Remittances Provide Strong Mobile Money Opportunity
In September 2013, only three months after launching mobile money services in Lesotho, Vodacom had already signed up 260,000 mobile money users, equal to 13% of the population. While the instant success of M-Pesa in Lesotho demonstrates the large opportunity for growth within the country, BMI believes expansion into cross-border transactions between South Africa and Lesotho will sustain growth over the long term.
Vodacom has leveraged its experience of launching mobile financial services in four other markets, Tanzania, Mozambique, DRC and South Africa, for its expansion into Lesotho. The operator set up well-prepared and well-informed distribution agents and offered 30% extra airtime for those who topped up using M-Pesa in order to quickly increase awareness and stimulate strong initial uptake of the service.
|Mobile Money Offsets Stagnating Subscriber Growth|
|Lesotho Mobile Growth Forecast, 2010-2017|

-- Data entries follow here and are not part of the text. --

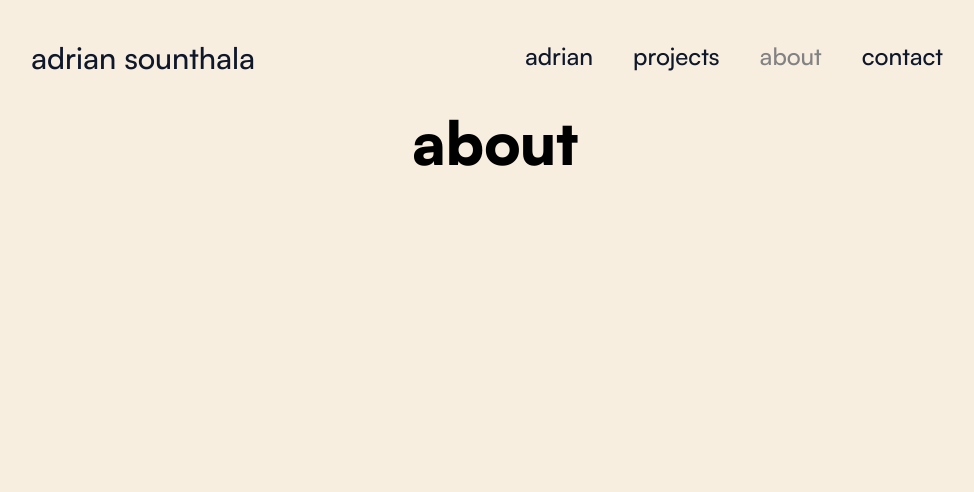
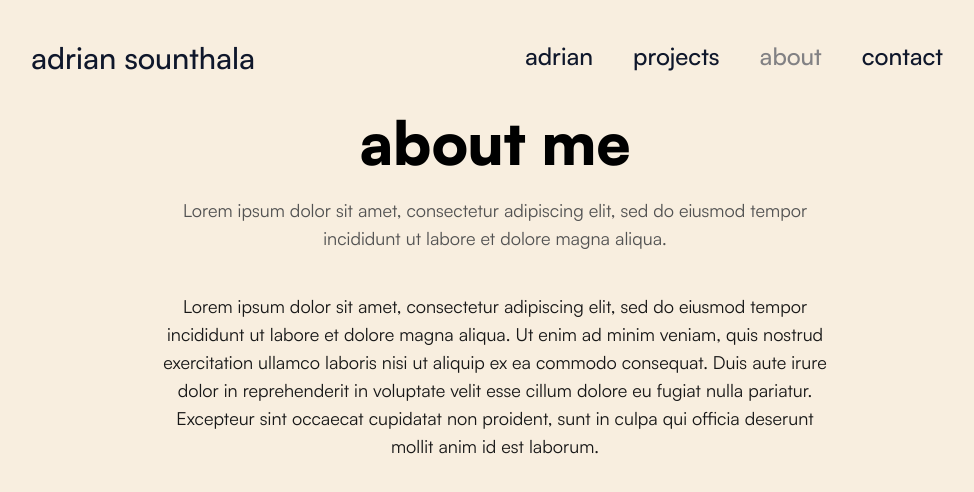
Before and after one commit to asounthala/portfolio, a React (Vite) app: page /about in a window 1280 px wide. Shown: the top 492 px of the page, without its empty margins (145-1119 px from the left). Built offline with nearby package versions, Linux system fonts and the light colour scheme; a web font is replaced by a local one.

Commit message:
Add content to about page

```diff
--- a/src/components/pages/About.jsx
+++ b/src/components/pages/About.jsx
@@ -7,7 +7,15 @@ const About = () => {
 		<>
 			<Navbar />
 			<div className='font-satoshi md:max-w-[900px] mx-auto'>
-				<h1 className='flex justify-center font-satoshi-black text-6xl'>about</h1>
+				<h1 className='flex justify-center font-satoshi-black text-6xl'>about me</h1>
+				<p className='flex justify center text-center text-lg pt-6 w-3/4 mx-auto text-neutral-600'>
+					Lorem ipsum dolor sit amet, consectetur adipiscing elit,
+					sed do eiusmod tempor incididunt ut labore et dolore magna aliqua.
+				</p>
+				<p className='flex justify center text-center text-lg pt-10 w-3/4 mx-auto text-neutral-900'>
+					Lorem ipsum dolor sit amet, consectetur adipiscing elit, sed do eiusmod tempor incididunt ut labore et dolore magna aliqua. Ut enim ad minim veniam, quis nostrud exercitation ullamco laboris nisi ut aliquip ex ea commodo consequat. Duis aute irure dolor in reprehenderit in voluptate velit esse cillum dolore eu fugiat nulla pariatur. Excepteur sint occaecat cupidatat non proident, sunt in culpa qui officia deserunt mollit anim id est laborum.
+				</p>
+
 			</div>
 		</>
 	)
```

This was complemented by fundamental macroeconomic circumstances favouring uptake of mobile money in Lesotho. Approximately 80% of people in Lesotho do not have access to the formal banking sector, both because of the high cost of banking services and because nearly 72% of the population live in isolated and mountainous rural areas, according to BMI in 2012. These factors enabled the operator to record a 60% increase in transactions each month and expand services to include payment of utility bills and transfers between M-Pesa and bank accounts ahead of schedule.
Although mobile penetration in Lesotho is set to stagnate around 68% during our forecast period to 2017, which could limit mobile money usage, BMI believes the prospect of introducing mobile money services across the South Africa-Lesotho border should provide substantial growth opportunities. The World Bank estimates that in 2012 US$602mn of remittances flowed into Lesotho, equal to 27% of the country's GDP for 2011. Remittances may also increase in the coming years, as declining demand for Lesotho's textile and manufacturing exports could drive an increasing number of people to seek work across the border in South Africa. Vodacom is already preparing to tap into this opportunity, with talks between the Central Bank of Lesotho and the Reserve Bank of South Africa to facilitate cross-border transactions already underway.